By Christopher Overfelt
In the US, fear is a primary driver in the relationship between the white community and the African American community. Just as in personal relationships, entire communities can take steps to repair fractured relationships. The first step is ceasing immediate harm-doing. For the white community, this means implementing police reform and ending the war on drugs. The policing model in America is based on a system of protecting white privilege from low income communities of color. This system must be dismantled and a new, community based safety program must be implemented. Legalizing marijuana and taking power away from police unions and transferring it to mayors and city councils are good first steps.

The second step in repairing a fractured relationship is acknowledging wrong doing. This means that the white community in America must recognize that our country was founded on white supremacy and the economic exploitation of black bodies, and that the legacy of that system continues today.
The third step is to take accountability for the harm caused in the past and the present.

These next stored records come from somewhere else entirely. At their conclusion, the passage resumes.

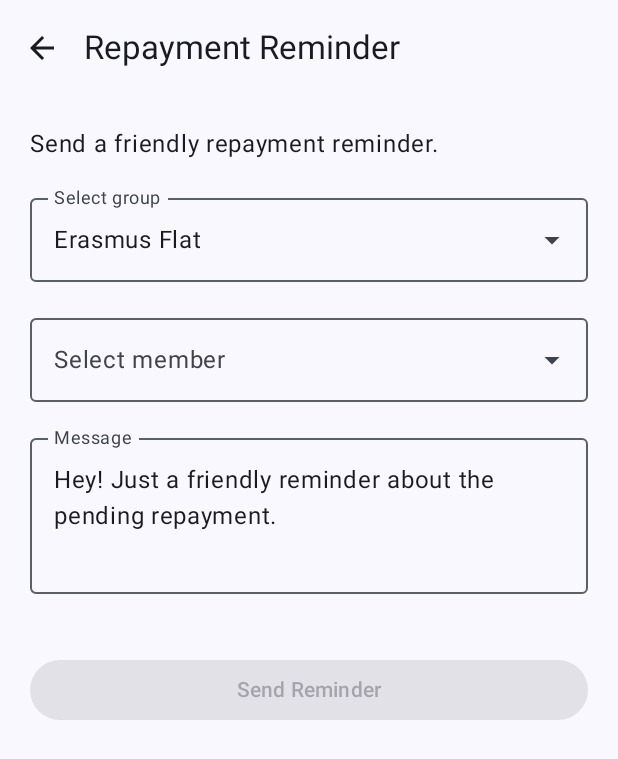
After one commit to ak315810/MSD_AndroidProject, an Android app built with Jetpack Compose: the composable RepaymentReminderScreen shown on its own in the app's theme, on a phone screen of 412 x 824 dp. The commit adds this screen. Shown: the top 759 px of the screen. Run offline under Robolectric (Android 15) with nearby library versions, the phone set to English and light mode, and no system bars.

Commit message:
feat: complete notification screens

```diff
--- a/app/src/main/java/com/androidproject/ui/notifications/NotificationSettingsScreen.kt
+++ b/app/src/main/java/com/androidproject/ui/notifications/NotificationSettingsScreen.kt
@@ -24,6 +24,8 @@ import androidx.compose.runtime.setValue
 import androidx.compose.ui.Alignment
 import androidx.compose.ui.Modifier
 import androidx.compose.ui.unit.dp
+import androidx.compose.material.icons.Icons
+import androidx.compose.material.icons.automirrored.filled.ArrowBack
 
 @OptIn(ExperimentalMaterial3Api::class)
 @Composable
@@ -55,6 +57,16 @@ fun NotificationSettingsScreen(
             TopAppBar(
                 title = {
                     Text("Notification Settings")
+                },
+                navigationIcon = {
+                    androidx.compose.material3.IconButton(
+                        onClick = onBackClick
+                    ) {
+                        androidx.compose.material3.Icon(
+                            imageVector = Icons.AutoMirrored.Filled.ArrowBack,
+                            contentDescription = "Go back"
+                        )
+                    }
                 }
             )
         }
--- /dev/null
+++ b/app/src/main/java/com/androidproject/ui/notifications/RepaymentReminderScreen.kt
@@ -0,0 +1,220 @@
+
+package com.androidproject.ui.notifications
+
+import androidx.compose.foundation.layout.Arrangement
+import androidx.compose.foundation.layout.Column
+import androidx.compose.foundation.layout.Spacer
+import androidx.compose.foundation.layout.fillMaxSize
+import androidx.compose.foundation.layout.fillMaxWidth
+import androidx.compose.foundation.layout.height
+import androidx.compose.foundation.layout.padding
+import androidx.compose.material3.Button
+import androidx.compose.material3.DropdownMenuItem
+import androidx.compose.material3.ExperimentalMaterial3Api
+import androidx.compose.material3.ExposedDropdownMenuBox
+import androidx.compose.material3.ExposedDropdownMenuDefaults
+import androidx.compose.material3.OutlinedTextField
+import androidx.compose.material3.Scaffold
+import androidx.compose.material3.Text
+import androidx.compose.material3.TopAppBar
+import androidx.compose.runtime.Composable
+import androidx.compose.runtime.getValue
+import androidx.compose.runtime.mutableStateOf
+import androidx.compose.runtime.saveable.rememberSaveable
+import androidx.compose.runtime.setValue
+import androidx.compose.ui.Modifier
+import androidx.compose.ui.unit.dp
+import androidx.compose.material.icons.Icons
+import androidx.compose.material.icons.automirrored.filled.ArrowBack
+import androidx.compose.material3.Icon
+import androidx.compose.material3.IconButton
+import androidx.compose.material3.ExposedDropdownMenuAnchorType
+
+@OptIn(ExperimentalMaterial3Api::class)
+@Composable
+fun RepaymentReminderScreen(
+    onBackClick: () -> Unit = {},
+    onReminderSent: () -> Unit = {}
+) {
+    val groups = listOf(
+        "Erasmus Flat",
+        "Copenhagen Trip",
+        "Birthday Party"
+    )
+
+    val members = listOf(
+        "Alex",
+        "Jamie",
+        "Taylor"
+    )
+
+    var selectedGroup by rememberSaveable {
+        mutableStateOf(groups.first())
+    }
+
+    var selectedMember by rememberSaveable {
+        mutableStateOf("")
+    }
+
+    var message by rememberSaveable {
+        mutableStateOf("Hey! Just a friendly reminder about the pending repayment.")
+    }
+
+    var groupExpanded by rememberSaveable {
+        mutableStateOf(false)
+    }
+
+    var memberExpanded by rememberSaveable {
+        mutableStateOf(false)
+    }
+
+    var reminderSent by rememberSaveable {
+        mutableStateOf(false)
+    }
+
+    Scaffold(
+        topBar = {
+            TopAppBar(
+                title = {
+                    Text("Repayment Reminder")
+                },
+                navigationIcon = {
+                    IconButton(onClick = onBackClick) {
+                        Icon(
+                            imageVector = Icons.AutoMirrored.Filled.ArrowBack,
+                            contentDescription = "Go back"
+                        )
+                    }
+                }
+            )
+        }
+    ) { paddingValues ->
+
+        Column(
+            modifier = Modifier
+                .fillMaxSize()
+                .padding(paddingValues)
+                .padding(20.dp),
+            verticalArrangement = Arrangement.spacedBy(16.dp)
+        ) {
+
+            Text("Send a friendly repayment reminder.")
+
+            ExposedDropdownMenuBox(
+                expanded = groupExpanded,
+                onExpandedChange = {
+                    groupExpanded = !groupExpanded
+                }
+            ) {
+                OutlinedTextField(
+                    value = selectedGroup,
+                    onValueChange = {},
+                    readOnly = true,
+                    label = { Text("Select group") },
+                    trailingIcon = {
+                        ExposedDropdownMenuDefaults.TrailingIcon(
+                            expanded = groupExpanded
+                        )
+                    },
+                    modifier = Modifier
+                        .menuAnchor(
+                            type = ExposedDropdownMenuAnchorType.PrimaryNotEditable,
+                            enabled = true
+                        )
+                        .fillMaxWidth()
+                )
+
+                ExposedDropdownMenu(
+                    expanded = groupExpanded,
+                    onDismissRequest = {
+                        groupExpanded = false
+                    }
+                ) {
+                    groups.forEach { group ->
+                        DropdownMenuItem(
+                            text = { Text(group) },
+                            onClick = {
+                                selectedGroup = group
+                                selectedMember = ""
+                                reminderSent = false
+                                groupExpanded = false
+                            }
+                        )
+                    }
+                }
+            }
+
+            ExposedDropdownMenuBox(
+                expanded = memberExpanded,
+                onExpandedChange = {
+                    memberExpanded = !memberExpanded
+                }
+            ) {
+                OutlinedTextField(
+                    value = selectedMember,
+                    onValueChange = {},
+                    readOnly = true,
+                    label = { Text("Select member") },
+                    trailingIcon = {
+                        ExposedDropdownMenuDefaults.TrailingIcon(
+                            expanded = memberExpanded
+                        )
+                    },
+                    modifier = Modifier
+                        .menuAnchor(
+                            type = ExposedDropdownMenuAnchorType.PrimaryNotEditable,
+                            enabled = true
+                        )
+                        .fillMaxWidth()
+                )
+
+                ExposedDropdownMenu(
+                    expanded = memberExpanded,
+                    onDismissRequest = {
+                        memberExpanded = false
+                    }
+                ) {
+                    members.forEach { member ->
+                        DropdownMenuItem(
+                            text = { Text(member) },
+                            onClick = {
+                                selectedMember = member
+                                reminderSent = false
+                                memberExpanded = false
+                            }
+                        )
+                    }
+                }
+            }
+
+            OutlinedTextField(
+                value = message,
+                onValueChange = {
+                    message = it
+                    reminderSent = false
+                },
+                label = { Text("Message") },
+                modifier = Modifier.fillMaxWidth(),
+                minLines = 3
+            )
+
+            Spacer(modifier = Modifier.height(8.dp))
+
+            Button(
+                onClick = {
+                    reminderSent = true
+                    onReminderSent()
+                },
+                enabled = selectedMember.isNotBlank() &&
+                        message.isNotBlank(),
+                modifier = Modifier.fillMaxWidth()
+            ) {
+                Text("Send Reminder")
+            }
+
+            if (reminderSent) {
+                Text("Reminder sent successfully!")
+            }
+        }
+    }
+}
```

This will come in the form of reparations and a focused, large scale monetary investment into the black community. Housing, mental and physical health care, education, and infrastructure investments are required.
Conflict inevitably arises in all relationships, even those between the closest of partners. These conflicts grow in complexity when they exist between communities with a history of hundreds of years of abuse. But even in complex societal and political relationships, the steps of individual accountability and reconciliation apply. Ceasing immediate harm, acknowledgement of wrong doing, and restorative action are needed in the relationship between the white community and the African American community in the US.
–Christopher Overfelt, a member of Veterans for Peace, serves on the PeaceWorks-KC Board of Directors.